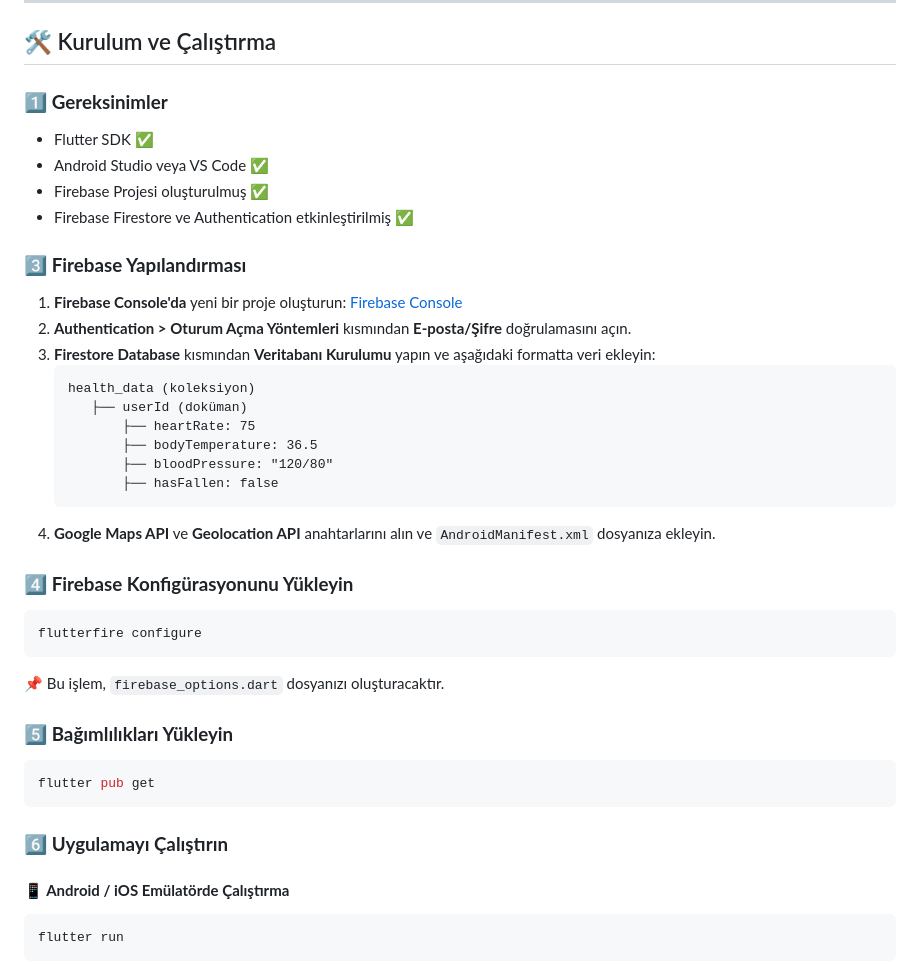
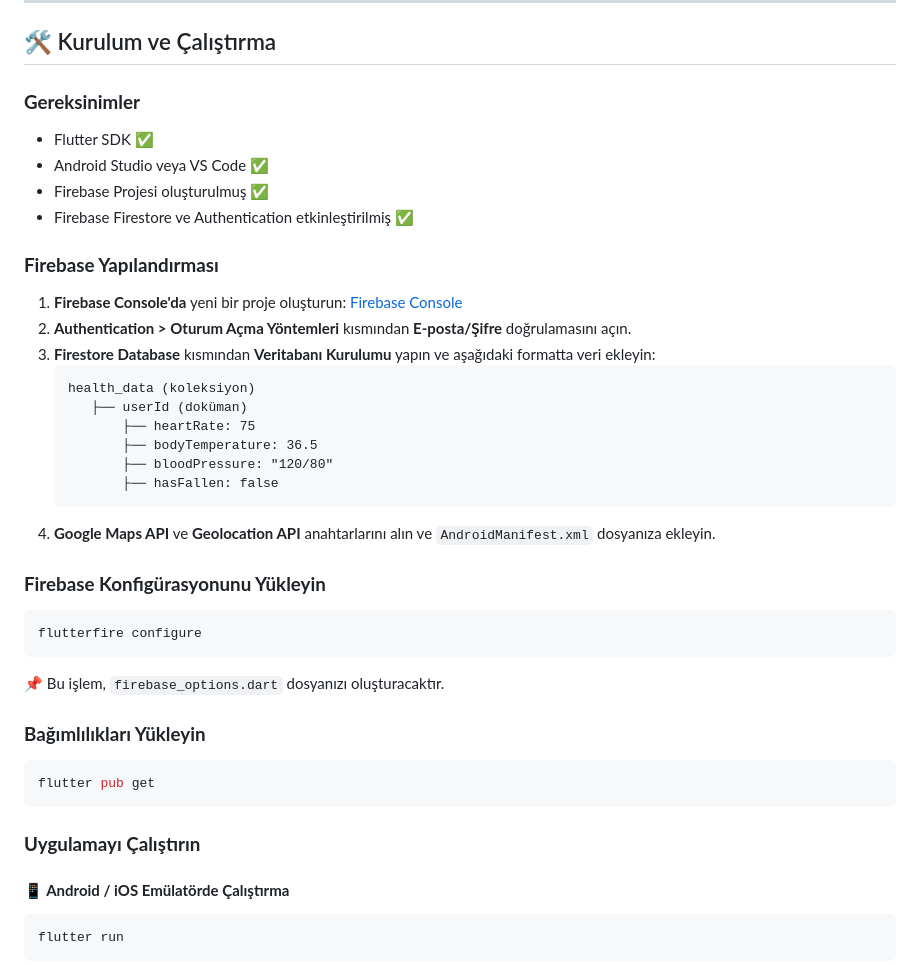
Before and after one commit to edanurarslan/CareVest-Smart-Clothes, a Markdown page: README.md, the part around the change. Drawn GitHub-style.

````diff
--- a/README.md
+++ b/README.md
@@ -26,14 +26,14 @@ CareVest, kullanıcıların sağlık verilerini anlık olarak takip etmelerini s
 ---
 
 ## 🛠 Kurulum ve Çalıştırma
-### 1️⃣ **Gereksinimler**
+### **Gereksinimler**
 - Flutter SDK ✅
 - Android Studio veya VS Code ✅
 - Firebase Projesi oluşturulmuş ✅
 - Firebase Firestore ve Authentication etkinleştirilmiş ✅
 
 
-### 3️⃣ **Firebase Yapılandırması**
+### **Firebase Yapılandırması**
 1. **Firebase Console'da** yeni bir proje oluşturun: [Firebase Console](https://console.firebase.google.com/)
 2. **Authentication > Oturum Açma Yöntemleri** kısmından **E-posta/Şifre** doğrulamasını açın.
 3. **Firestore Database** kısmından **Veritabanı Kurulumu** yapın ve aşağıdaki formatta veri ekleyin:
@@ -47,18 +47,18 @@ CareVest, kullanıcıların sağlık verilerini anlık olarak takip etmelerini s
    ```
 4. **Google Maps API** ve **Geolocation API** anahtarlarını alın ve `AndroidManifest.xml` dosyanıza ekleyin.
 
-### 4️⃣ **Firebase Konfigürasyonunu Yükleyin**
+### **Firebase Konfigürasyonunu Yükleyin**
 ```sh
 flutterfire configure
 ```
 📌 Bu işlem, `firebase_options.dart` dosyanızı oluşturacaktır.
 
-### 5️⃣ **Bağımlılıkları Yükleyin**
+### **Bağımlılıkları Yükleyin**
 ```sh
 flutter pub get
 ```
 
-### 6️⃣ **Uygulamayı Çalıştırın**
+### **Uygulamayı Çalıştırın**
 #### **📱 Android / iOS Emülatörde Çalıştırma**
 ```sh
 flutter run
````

==

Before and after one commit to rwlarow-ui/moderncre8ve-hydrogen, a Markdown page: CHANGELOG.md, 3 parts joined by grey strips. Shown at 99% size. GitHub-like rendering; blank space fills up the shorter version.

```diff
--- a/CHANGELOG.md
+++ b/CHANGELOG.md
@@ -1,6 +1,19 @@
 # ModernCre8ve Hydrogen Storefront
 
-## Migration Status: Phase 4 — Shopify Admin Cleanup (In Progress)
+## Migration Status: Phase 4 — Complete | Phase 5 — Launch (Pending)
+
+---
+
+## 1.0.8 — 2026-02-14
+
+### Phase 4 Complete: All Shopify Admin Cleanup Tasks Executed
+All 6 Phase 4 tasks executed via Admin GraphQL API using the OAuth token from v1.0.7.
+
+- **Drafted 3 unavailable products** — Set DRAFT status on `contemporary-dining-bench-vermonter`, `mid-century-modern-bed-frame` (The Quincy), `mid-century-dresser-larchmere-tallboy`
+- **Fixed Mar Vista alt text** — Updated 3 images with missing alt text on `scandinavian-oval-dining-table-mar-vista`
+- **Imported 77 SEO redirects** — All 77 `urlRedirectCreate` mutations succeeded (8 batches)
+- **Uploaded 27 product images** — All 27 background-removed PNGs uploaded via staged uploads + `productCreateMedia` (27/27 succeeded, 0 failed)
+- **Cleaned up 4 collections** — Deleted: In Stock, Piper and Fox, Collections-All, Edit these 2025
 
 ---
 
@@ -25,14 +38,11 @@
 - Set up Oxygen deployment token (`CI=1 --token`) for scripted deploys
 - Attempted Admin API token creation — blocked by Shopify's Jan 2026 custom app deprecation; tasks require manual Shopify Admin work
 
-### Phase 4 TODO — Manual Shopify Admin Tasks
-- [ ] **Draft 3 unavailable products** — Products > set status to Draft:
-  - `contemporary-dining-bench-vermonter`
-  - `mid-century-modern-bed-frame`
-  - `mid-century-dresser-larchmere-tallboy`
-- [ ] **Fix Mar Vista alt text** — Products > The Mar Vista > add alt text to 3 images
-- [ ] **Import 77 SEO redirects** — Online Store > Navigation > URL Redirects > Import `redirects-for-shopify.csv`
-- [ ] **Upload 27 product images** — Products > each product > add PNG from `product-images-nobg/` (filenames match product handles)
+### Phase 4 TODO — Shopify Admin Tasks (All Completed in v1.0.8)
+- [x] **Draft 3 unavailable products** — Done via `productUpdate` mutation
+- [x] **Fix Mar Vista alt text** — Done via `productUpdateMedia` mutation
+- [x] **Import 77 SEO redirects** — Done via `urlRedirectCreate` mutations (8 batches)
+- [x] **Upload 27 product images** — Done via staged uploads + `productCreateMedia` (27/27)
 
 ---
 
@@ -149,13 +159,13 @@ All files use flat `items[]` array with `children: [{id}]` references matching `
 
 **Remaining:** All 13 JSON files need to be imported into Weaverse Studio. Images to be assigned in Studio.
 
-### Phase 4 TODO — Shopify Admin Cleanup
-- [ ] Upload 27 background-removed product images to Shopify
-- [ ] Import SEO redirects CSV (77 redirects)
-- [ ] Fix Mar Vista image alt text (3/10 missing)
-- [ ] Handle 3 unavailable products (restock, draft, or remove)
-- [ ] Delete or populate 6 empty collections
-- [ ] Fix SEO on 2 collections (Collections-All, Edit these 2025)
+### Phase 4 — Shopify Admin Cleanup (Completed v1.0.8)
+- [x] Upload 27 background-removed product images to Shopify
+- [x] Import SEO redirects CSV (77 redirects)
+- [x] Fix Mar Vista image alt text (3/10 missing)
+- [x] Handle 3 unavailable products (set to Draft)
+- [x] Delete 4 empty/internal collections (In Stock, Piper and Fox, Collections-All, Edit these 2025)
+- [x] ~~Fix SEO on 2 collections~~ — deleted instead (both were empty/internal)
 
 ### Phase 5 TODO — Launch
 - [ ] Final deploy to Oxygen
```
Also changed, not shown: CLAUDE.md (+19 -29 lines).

What the task asks: What lines in the material above hold the string "Admin"? List them.

Answer box:
-## Migration Status: Phase 4 — Shopify Admin Cleanup (In Progress)
+### Phase 4 Complete: All Shopify Admin Cleanup Tasks Executed
+All 6 Phase 4 tasks executed via Admin GraphQL API using the OAuth token from v1.0.7.
 - Attempted Admin API token creation — blocked by Shopify's Jan 2026 custom app deprecation; tasks require manual Shopify Admin work
-### Phase 4 TODO — Manual Shopify Admin Tasks
+### Phase 4 TODO — Shopify Admin Tasks (All Completed in v1.0.8)
-### Phase 4 TODO — Shopify Admin Cleanup
+### Phase 4 — Shopify Admin Cleanup (Completed v1.0.8)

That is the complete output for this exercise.